Bolshevik rule in Russia has many enemies. Within the Bolshevik-controlled zone there are malcontents plotting against Soviet rule; these are being dealt with by the Cheka. Elsewhere the Bolsheviks’ enemies are a matter for the Red Army. And there are many of these enemies. Denikin‘s army is on the loose in the south while the Komuch government in Siberia is presenting itself as the true government of Russia. Foreign armies have also started inviting themselves into the country, with Japanese and American troops landing in Vladivostok while British-led forces have landed in Murmansk and Archangelsk, bringing influenza with them.
One of the most effective forces in the field against the Bolsheviks is the Czechoslovak Legion, made up of Czechs and Slovaks who had been serving in the Tsar’s army and are now seeking their homeland’s independence from Austria-Hungary. Heavily armed and highly motivated, the Czechoslovaks triumphed over the Bolsheviks earlier in the summer. Now though the dominance of the Legion is eroding. Thanks to the organising work of Trotsky, the Red Army is now a more effective opponent. The Czechoslovaks meanwhile are becoming demoralised, fearing that they are doomed to fight endlessly in Russia when their real interest is in returning to Europe to fight for their homeland.

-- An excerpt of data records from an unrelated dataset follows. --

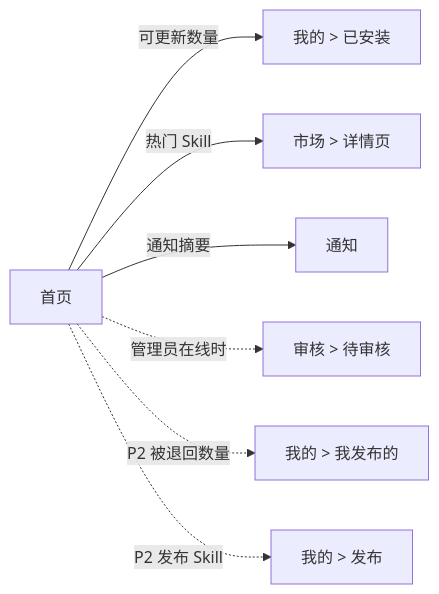
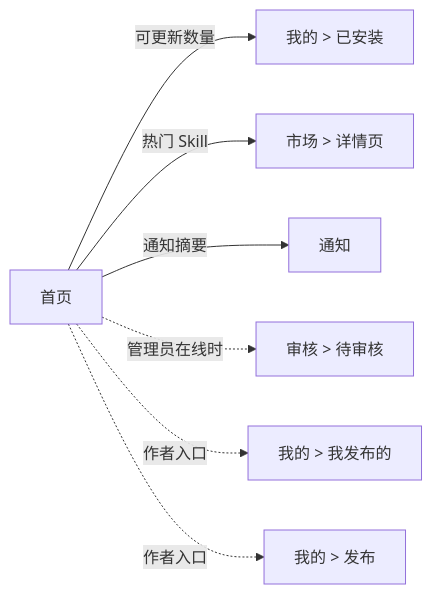
One commit to HaibinZhang1/Enterprise-Agent-Hub changed the second of 3 diagrams in docs/RequirementDocument/06_page_architecture.md. Above: the diagram before and after it, drawn with Mermaid. The commit also changed other lines of this file and 74 other files, not shown here.

````diff
--- a/docs/RequirementDocument/06_page_architecture.md
+++ b/docs/RequirementDocument/06_page_architecture.md
@@ -116,10 +116,10 @@
 ```mermaid
 flowchart LR
     HOME["首页"]
     HOME -->|"可更新数量"| MY1["我的 > 已安装"]
     HOME -->|"热门 Skill"| M3["市场 > 详情页"]
     HOME -->|"通知摘要"| NOTIFY["通知"]
     HOME -.->|"管理员在线时"| R1["审核 > 待审核"]
-    HOME -.->|"P2 被退回数量"| MY2["我的 > 我发布的"]
-    HOME -.->|"P2 发布 Skill"| MY3["我的 > 发布"]
+    HOME -.->|"作者入口"| MY2["我的 > 我发布的"]
+    HOME -.->|"作者入口"| MY3["我的 > 发布"]
 ```
````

For the last few days the Red Army has been battling elements of the Czechoslovak Legion and Komuch forces defending Kazan. Today the Red Army successfully storms the city, driving away their enemies. With a separate Red Army column preparing to recapture Simbirsk (birthplace of Lenin), it looks like the tide of battle may now be turning against the Komuch and its Czechoslovak allies.
Red Army cavalry march into Kazan (The Russian Revolution 1917-1922: Fifth Army horse units oust the White Guards out of Kazan, September 1918)